**TASK GOAL:**
Please write out each entry below exactly as it appears.

**Version difference data:**
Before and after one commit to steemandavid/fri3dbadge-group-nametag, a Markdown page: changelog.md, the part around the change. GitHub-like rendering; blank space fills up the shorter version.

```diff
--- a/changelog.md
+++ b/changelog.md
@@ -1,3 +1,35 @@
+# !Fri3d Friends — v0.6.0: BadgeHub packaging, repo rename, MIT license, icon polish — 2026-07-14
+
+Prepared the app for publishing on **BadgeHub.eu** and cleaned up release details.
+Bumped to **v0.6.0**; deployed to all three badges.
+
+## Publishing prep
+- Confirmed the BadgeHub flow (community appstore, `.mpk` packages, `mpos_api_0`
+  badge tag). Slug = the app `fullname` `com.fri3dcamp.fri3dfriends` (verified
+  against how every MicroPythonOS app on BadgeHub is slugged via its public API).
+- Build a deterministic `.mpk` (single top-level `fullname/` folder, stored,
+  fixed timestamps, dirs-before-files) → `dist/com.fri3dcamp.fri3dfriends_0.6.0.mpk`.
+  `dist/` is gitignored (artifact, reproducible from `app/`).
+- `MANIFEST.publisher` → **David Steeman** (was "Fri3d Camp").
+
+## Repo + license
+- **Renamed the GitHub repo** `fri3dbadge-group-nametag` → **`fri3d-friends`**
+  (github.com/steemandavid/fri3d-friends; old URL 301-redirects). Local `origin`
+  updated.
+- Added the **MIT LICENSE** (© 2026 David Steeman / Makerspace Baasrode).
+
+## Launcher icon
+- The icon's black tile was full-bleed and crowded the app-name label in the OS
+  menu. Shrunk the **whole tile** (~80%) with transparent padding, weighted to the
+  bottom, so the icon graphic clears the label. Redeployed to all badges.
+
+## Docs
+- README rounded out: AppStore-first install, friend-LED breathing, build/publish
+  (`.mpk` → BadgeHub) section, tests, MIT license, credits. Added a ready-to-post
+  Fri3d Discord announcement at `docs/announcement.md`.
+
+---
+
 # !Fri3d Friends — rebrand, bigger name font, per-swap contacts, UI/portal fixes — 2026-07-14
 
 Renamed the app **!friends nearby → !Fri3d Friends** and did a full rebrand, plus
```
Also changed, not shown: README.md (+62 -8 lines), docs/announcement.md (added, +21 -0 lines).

**ANSWER TO THE PROBLEM:**
Before and after one commit to steemandavid/fri3dbadge-group-nametag, a Markdown page: changelog.md, the part around the change. GitHub-like rendering; blank space fills up the shorter version.

```diff
--- a/changelog.md
+++ b/changelog.md
@@ -1,3 +1,35 @@
+# !Fri3d Friends — v0.6.0: BadgeHub packaging, repo rename, MIT license, icon polish — 2026-07-14
+
+Prepared the app for publishing on **BadgeHub.eu** and cleaned up release details.
+Bumped to **v0.6.0**; deployed to all three badges.
+
+## Publishing prep
+- Confirmed the BadgeHub flow (community appstore, `.mpk` packages, `mpos_api_0`
+  badge tag). Slug = the app `fullname` `com.fri3dcamp.fri3dfriends` (verified
+  against how every MicroPythonOS app on BadgeHub is slugged via its public API).
+- Build a deterministic `.mpk` (single top-level `fullname/` folder, stored,
+  fixed timestamps, dirs-before-files) → `dist/com.fri3dcamp.fri3dfriends_0.6.0.mpk`.
+  `dist/` is gitignored (artifact, reproducible from `app/`).
+- `MANIFEST.publisher` → **David Steeman** (was "Fri3d Camp").
+
+## Repo + license
+- **Renamed the GitHub repo** `fri3dbadge-group-nametag` → **`fri3d-friends`**
+  (github.com/steemandavid/fri3d-friends; old URL 301-redirects). Local `origin`
+  updated.
+- Added the **MIT LICENSE** (© 2026 David Steeman / Makerspace Baasrode).
+
+## Launcher icon
+- The icon's black tile was full-bleed and crowded the app-name label in the OS
+  menu. Shrunk the **whole tile** (~80%) with transparent padding, weighted to the
+  bottom, so the icon graphic clears the label. Redeployed to all badges.
+
+## Docs
+- README rounded out: AppStore-first install, friend-LED breathing, build/publish
+  (`.mpk` → BadgeHub) section, tests, MIT license, credits. Added a ready-to-post
+  Fri3d Discord announcement at `docs/announcement.md`.
+
+---
+
 # !Fri3d Friends — rebrand, bigger name font, per-swap contacts, UI/portal fixes — 2026-07-14
 
 Renamed the app **!friends nearby → !Fri3d Friends** and did a full rebrand, plus
```
Also changed, not shown: README.md (+62 -8 lines), docs/announcement.md (added, +21 -0 lines).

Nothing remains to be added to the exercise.